Film Production Hot Costs – Webinars?
July 23, 2011 5 Comments
A young man, newly starting as a Key Production Accountant, asked me about Hot Costs. Below is the response that I wrote to him. It occurred to me that a lot of people have asked for a template of the Hot Costs that I use and perhaps there is a demand for a webinar on Hot Costs. Have a look at the info below and please give me your comments.
Hi, Erik. Helene passed along to me your emailed questions. First of all, I’d like to congratulate you on your new key accountant position.
1. On the Hot Cost template that I sent you the 0.74 is a conversion rate of CN$ to US$. For your purposes make it a 1.
2. TA ia “Turnaround”, a common term for “Rest Violations”.
On your question about doing a webinar on Hot Costs – I like the suggestion.
Background of Hot Costs:
The basic concept behind any hot cost is to estimate the cost of the actual day with the budgeted day. Labor is the biggest area looked at. In any labor calculation (cast or crew) you’re looking at:
– Meal Penalties
– and, Rest Violations (Turnaround).
Over the years I’ve worked out this particular format for myself, but it doesn’t have to be as elaborate. For instance, when Hot Costs first started to be used, in the early 90’s, myself and the UPM would sit together and rough it out with a few pencil scratch marks on the back of the daily production report (i.e. the average time for all grips and elec’s was 14 pay hours x 11 of them at an average rate of pay, then compare that result with the budgeted number of pay hours x the same average rate of pay.
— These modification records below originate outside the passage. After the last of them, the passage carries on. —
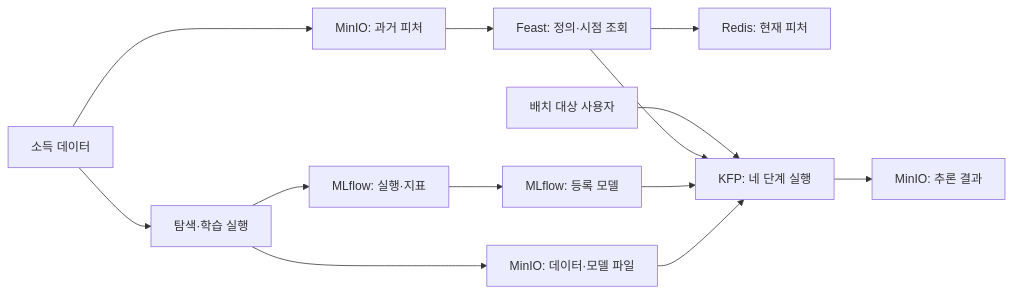
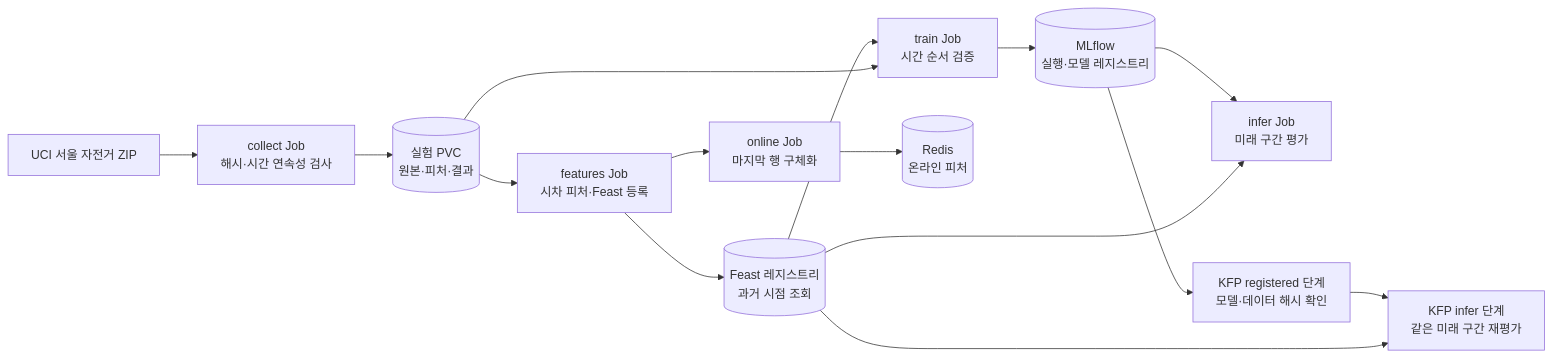
The first of 3 diagrams in blog/2026-10-31-ml-platform-engineering-ch4-5-practice.md (ddiiwoong/newblog), drawn with Mermaid before and after one commit. The commit also changed other lines of this file, not shown here.

First line of the commit message:
Replace: 4~5장 실습 글을 서울 공공자전거 데이터 버전으로 교체

````diff
--- a/blog/2026-10-31-ml-platform-engineering-ch4-5-practice.md
+++ b/blog/2026-10-31-ml-platform-engineering-ch4-5-practice.md
@@ -53,15 +107,17 @@
 ```mermaid
 flowchart LR
-    DATA["소득 데이터"] --> EXP["탐색·학습 실행"]
-    EXP --> TRACK["MLflow: 실행·지표"]
-    EXP --> OBJ["MinIO: 데이터·모델 파일"]
-    TRACK --> REG["MLflow: 등록 모델"]
-    DATA --> OFF["MinIO: 과거 피처"]
-    OFF --> FEAST["Feast: 정의·시점 조회"]
-    FEAST --> ONLINE["Redis: 현재 피처"]
-    INPUT["배치 대상 사용자"] --> KFP["KFP: 네 단계 실행"]
-    FEAST --> KFP
-    REG --> KFP
-    OBJ --> KFP
-    KFP --> RESULT["MinIO: 추론 결과"]
+    U["UCI 서울 자전거 ZIP"] --> C["collect Job<br/>해시·시간 연속성 검사"]
+    C --> P[("실험 PVC<br/>원본·피처·결과")]
+    P --> F["features Job<br/>시차 피처·Feast 등록"]
+    F --> R[("Feast 레지스트리<br/>과거 시점 조회")]
+    R --> T["train Job<br/>시간 순서 검증"]
+    P --> T
+    T --> M[("MLflow<br/>실행·모델 레지스트리")]
+    M --> I["infer Job<br/>미래 구간 평가"]
+    R --> I
+    F --> O["online Job<br/>마지막 행 구체화"]
+    O --> D[("Redis<br/>온라인 피처")]
+    M --> K["KFP registered 단계<br/>모델·데이터 해시 확인"]
+    K --> B["KFP infer 단계<br/>같은 미래 구간 재평가"]
+    R --> B
 ```
````
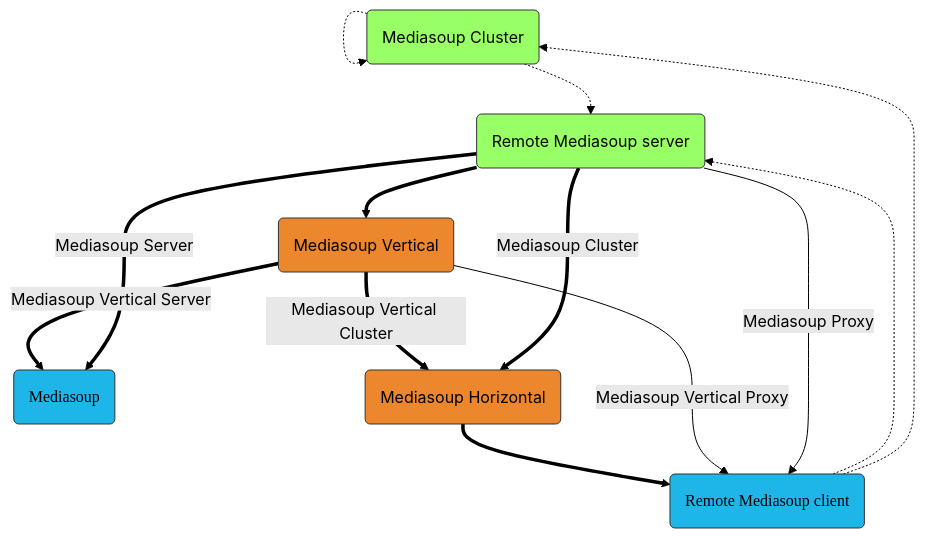
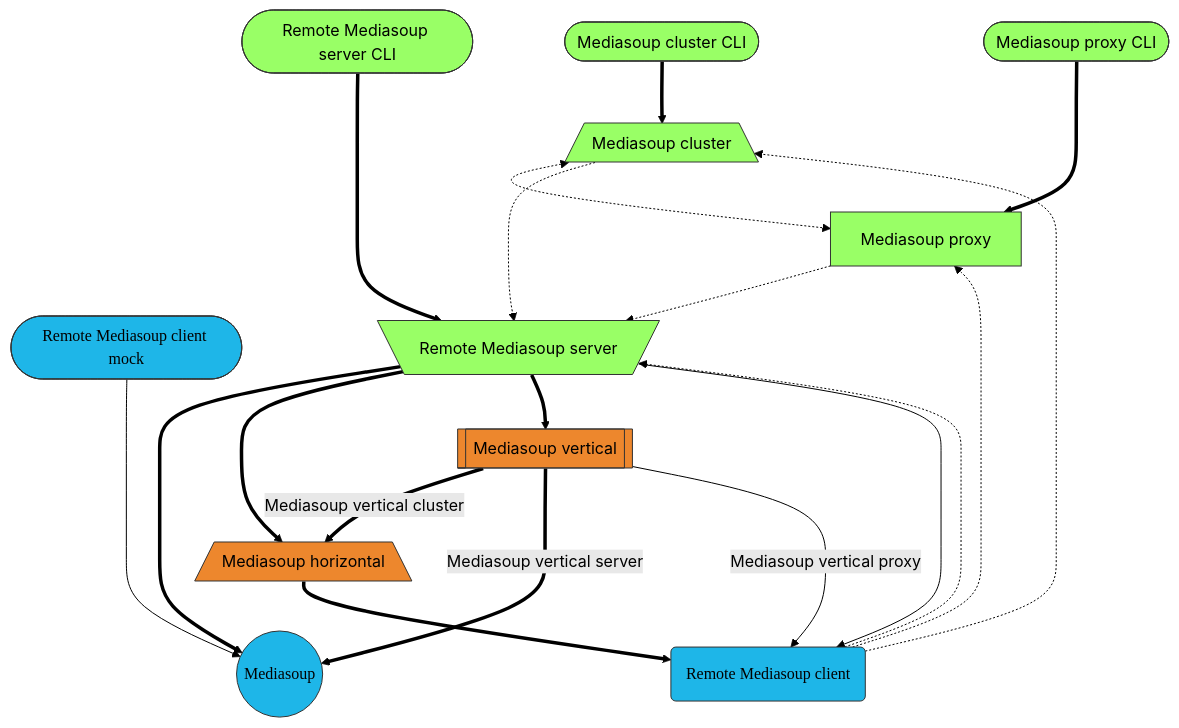
One commit to Mafalda-SFU/Mafalda-SFU.github.io changed the diagram in docs/_pages/projects.md. Above: the diagram before and after it, drawn with Mermaid (forest theme).

Commit message:
Update projects diagram

````diff
--- a/docs/_pages/projects.md
+++ b/docs/_pages/projects.md
@@ -10,41 +10,69 @@
 ```mermaid
 graph TD
-  mediasoup(Mediasoup)
-  mediasoupCluster(Mediasoup Cluster)
-  mediasoupHorizontal(Mediasoup Horizontal)
-  mediasoupVertical(Mediasoup Vertical)
+  mediasoup((Mediasoup))
+  mediasoupCluster[/Mediasoup cluster\]
+  mediasoupClusterCLI([Mediasoup cluster CLI])
+  mediasoupProxy[Mediasoup proxy]
+  mediasoupProxyCLI([Mediasoup proxy CLI])
+  mediasoupHorizontal[/Mediasoup horizontal\]
+  mediasoupVertical[[Mediasoup vertical]]
   remoteMediasoupClient(Remote Mediasoup client)
-  remoteMediasoupServer(Remote Mediasoup server)
+  remoteMediasoupClientMock([Remote Mediasoup client mock])
+  remoteMediasoupServer[\Remote Mediasoup server/]
+  remoteMediasoupServerCLI([Remote Mediasoup server CLI])
 
-  mediasoupCluster -.-> mediasoupCluster
+
+  mediasoupCluster <-.-> mediasoupProxy
+
+  %% mediasoupCluster -.-> mediasoupCluster
   mediasoupCluster -.-> remoteMediasoupServer
+
+  %% mediasoupProxy -.-> mediasoupProxy
+  mediasoupProxy -.-> remoteMediasoupServer
+
+  mediasoupClusterCLI ==> mediasoupCluster
+
+  mediasoupProxyCLI ===> mediasoupProxy
 
   mediasoupHorizontal ==> remoteMediasoupClient
 
-  mediasoupVertical ==Mediasoup Vertical Server ==> mediasoup
-  mediasoupVertical ==Mediasoup Vertical Cluster==> mediasoupHorizontal
-  mediasoupVertical --Mediasoup Vertical Proxy  --> remoteMediasoupClient
+  mediasoupVertical ==Mediasoup vertical cluster==>  mediasoupHorizontal
+  mediasoupVertical ==Mediasoup vertical server ===> mediasoup
+  mediasoupVertical --Mediasoup vertical proxy  -->  remoteMediasoupClient
 
+  remoteMediasoupClient -.-> mediasoupCluster
+  remoteMediasoupClient -.-> mediasoupProxy
   remoteMediasoupClient -.-> remoteMediasoupServer
-  remoteMediasoupClient -.-> mediasoupCluster
 
-  remoteMediasoupServer ==Mediasoup Server ==> mediasoup
-  remoteMediasoupServer ==Mediasoup Cluster==> mediasoupHorizontal
-  remoteMediasoupServer                    ==> mediasoupVertical
-  remoteMediasoupServer --Mediasoup Proxy  --> remoteMediasoupClient
+  remoteMediasoupClientMock ----> mediasoup
+
+  remoteMediasoupServer ==> mediasoup
+  remoteMediasoupServer ==> mediasoupHorizontal
+  remoteMediasoupServer ==> mediasoupVertical
+  remoteMediasoupServer --> remoteMediasoupClient
+
+  remoteMediasoupServerCLI ====> remoteMediasoupServer
+
 
   classDef mafaldaApi         fill:#ED872D,stroke:#333
   classDef mediasoupAPI       fill:#1eb6e8,stroke:#333,font-family:PoiretOne
   classDef remoteMediasoupAPI fill:#9f6,stroke:#333
 
-  class mediasoup,remoteMediasoupClient mediasoupAPI
+  class mediasoup,remoteMediasoupClient,remoteMediasoupClientMock mediasoupAPI
   class mediasoupHorizontal,mediasoupVertical mafaldaApi
-  class mediasoupCluster,remoteMediasoupServer remoteMediasoupAPI
+  class mediasoupCluster,mediasoupClusterCLI remoteMediasoupAPI
+  class mediasoupProxy,mediasoupProxyCLI remoteMediasoupAPI
+  class remoteMediasoupServer,remoteMediasoupServerCLI remoteMediasoupAPI
 
   click mediasoup "https://mediasoup.org/"
   click mediasoupCluster "/Mediasoup-cluster"
+  click mediasoupClusterCLI "/Mediasoup-cluster-CLI"
+  click mediasoupProxy "/Mediasoup-proxy"
+  click mediasoupProxyCLI "/Mediasoup-proxy-CLI"
   click mediasoupHorizontal "/Mediasoup-horizontal"
   click mediasoupVertical "/Mediasoup-vertical"
   click remoteMediasoupClient "/Remote-Mediasoup-client"
+  click remoteMediasoupClientMock "/Remote-Mediasoup-client-mock"
   click remoteMediasoupServer "/Remote-Mediasoup-server"
+  click remoteMediasoupServerCLI "/Remote-Mediasoup-server-CLI"
 ```
````
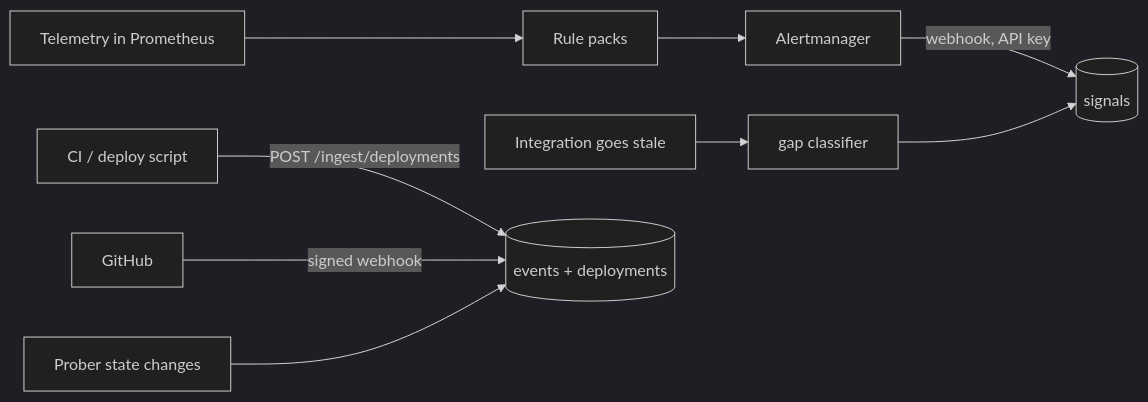
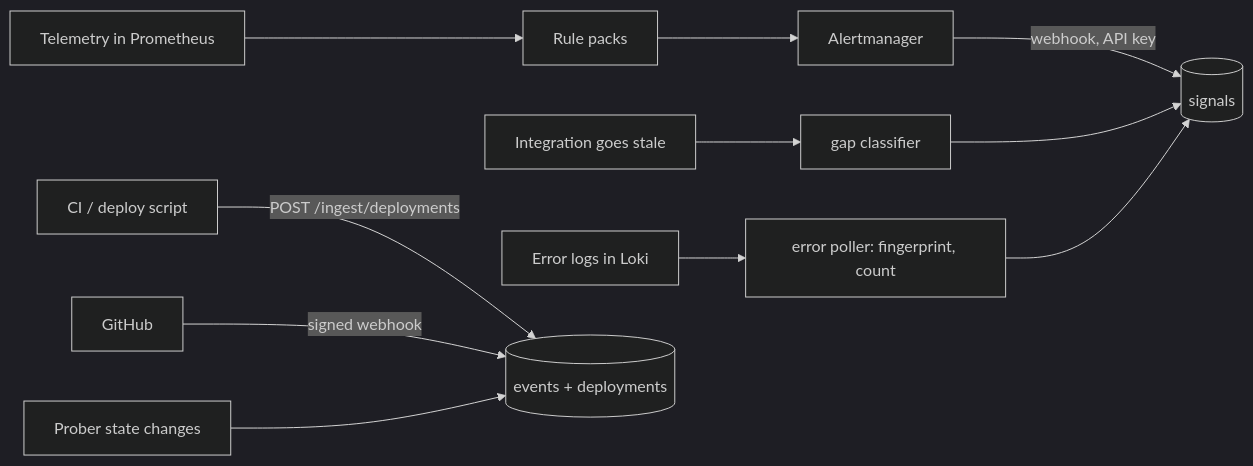
The diagram in docs/guides/detection.md (asadsheikh1/sentinel), drawn with Mermaid (dark theme) before and after one commit. The commit also changed other lines of this file and 37 other files, not shown here.

````diff
--- a/docs/guides/detection.md
+++ b/docs/guides/detection.md
@@ -12,8 +12,9 @@
 ```mermaid
 flowchart LR
   T[Telemetry in Prometheus] --> R[Rule packs] --> AM[Alertmanager] -->|webhook, API key| S[(signals)]
   G[Integration goes stale] --> GAP[gap classifier] --> S
+  L[Error logs in Loki] --> EG[error poller: fingerprint, count] --> S
   CI[CI / deploy script] -->|POST /ingest/deployments| E[(events + deployments)]
   GH[GitHub] -->|signed webhook| E
   P[Prober state changes] --> E
 ```
````
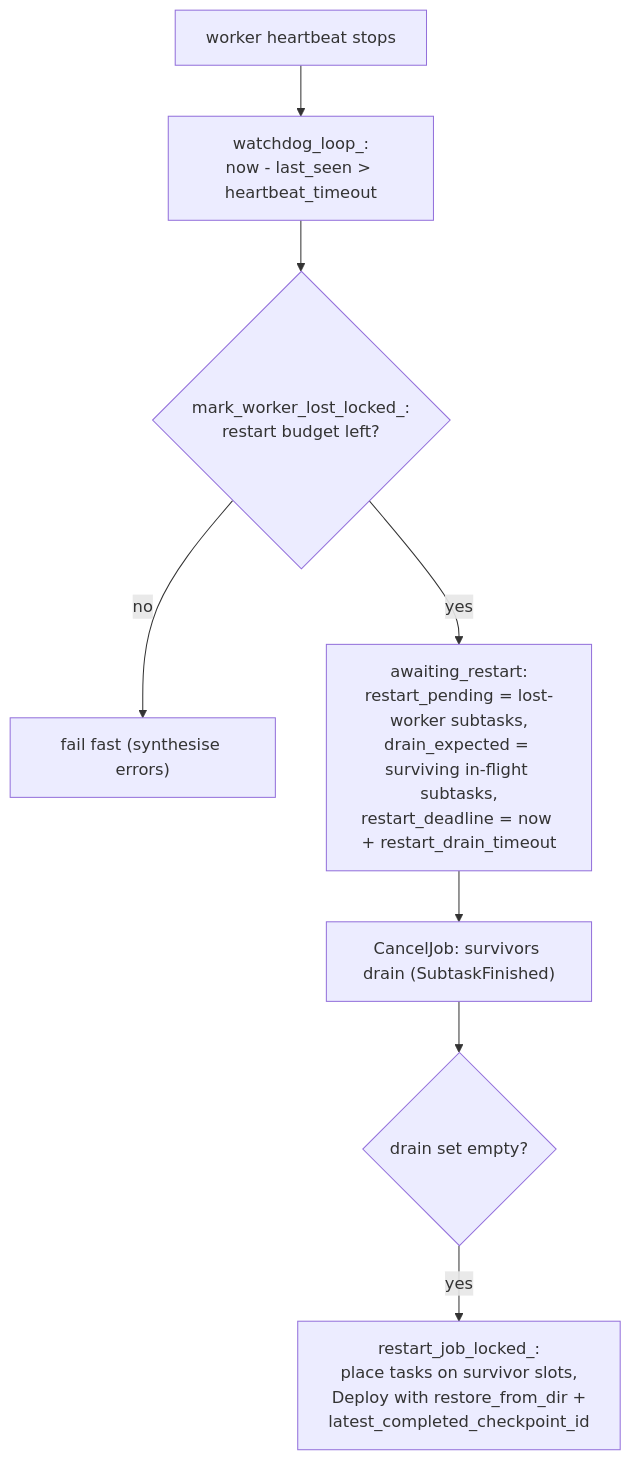
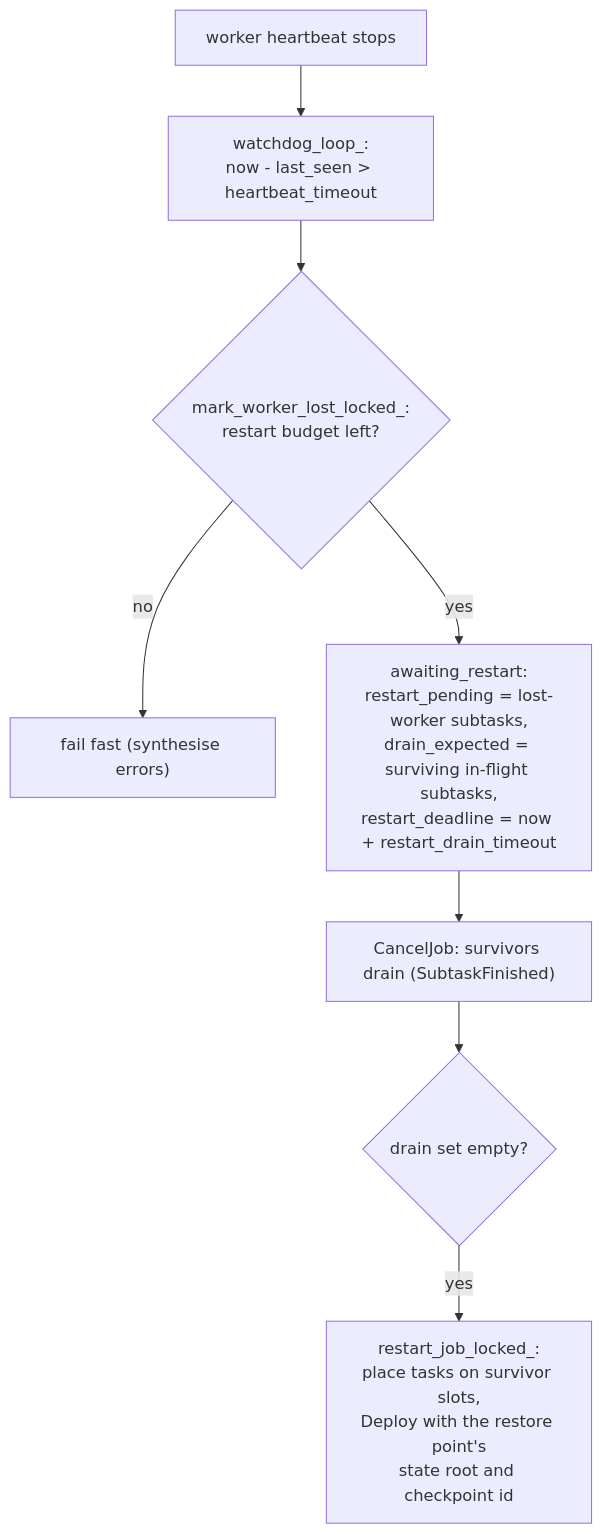
The first of 2 diagrams in docs/internals/fault-tolerance-and-rescale.md (orhaugh/clink), drawn with Mermaid before and after one commit. The commit also changed other lines of this file and 38 other files, not shown here.

````diff
--- a/docs/internals/fault-tolerance-and-rescale.md
+++ b/docs/internals/fault-tolerance-and-rescale.md
@@ -40,10 +40,10 @@
 ```mermaid
 flowchart TD
   HB["worker heartbeat stops"] --> WD["watchdog_loop_:<br/>now - last_seen &gt; heartbeat_timeout"]
   WD --> ML{"mark_worker_lost_locked_:<br/>restart budget left?"}
   ML -->|no| FF["fail fast (synthesise errors)"]
   ML -->|yes| AR["awaiting_restart:<br/>restart_pending = lost-worker subtasks,<br/>drain_expected = surviving in-flight subtasks,<br/>restart_deadline = now + restart_drain_timeout"]
   AR --> CJ["CancelJob: survivors drain (SubtaskFinished)"]
   CJ --> DE{"drain set empty?"}
-  DE -->|yes| RJ["restart_job_locked_:<br/>place tasks on survivor slots,<br/>Deploy with restore_from_dir +<br/>latest_completed_checkpoint_id"]
+  DE -->|yes| RJ["restart_job_locked_:<br/>place tasks on survivor slots,<br/>Deploy with the restore point's<br/>state root and checkpoint id"]
 ```
````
We’d do that for each department, as well as the drivers, add it up and say – there’s your number).
However, as the majors grew more and more cost conscious we were forced to become more and more detailed oriented. Also, some UPM’s and studios will challenge your Hot Cost results, so it behooves the production accountant to have a tidy schedule ready to answer their questions.
Film Payroll and Hot Costs:
I’ve never done a workshop on Hot Costs, only because you first need to know Film Payroll, then you need to know “If” statements in Excel. So, the course on “how to do Hot Costs” reduces to either, or both, a film payroll workshop or Excel programming workshop.
Regardless of your geographic location, I teach all the fundamentals of film payroll (as well as film accounting, managing film budgets, etc). The unions covered are:
SAG, DGA, IATSE Low National Budget and IATSE Area Standards rules. (i.e. not the West Coast IATSE Basic Agreement, nor the New York locals). NOTE: The IATSE Basic Agreement as applied on the West Coast, and the New York union rules, are very similar, but there is variation among the Basic Agreement Locals which can be looked up once you understand the basics of film payroll.
Let’s see if others are interested:
Having a webinar on Hot Costs is a good idea, though. Hopefully, those who attend will already have a handshake idea of film payroll, as well as a good grasp of Excel.
I’ll propose it on my blog and see what sort of response I get.
Thx for your kind words about the usefulness of the recorded videos of the on-line webinars. I’m pleased that they helped you.
Best / John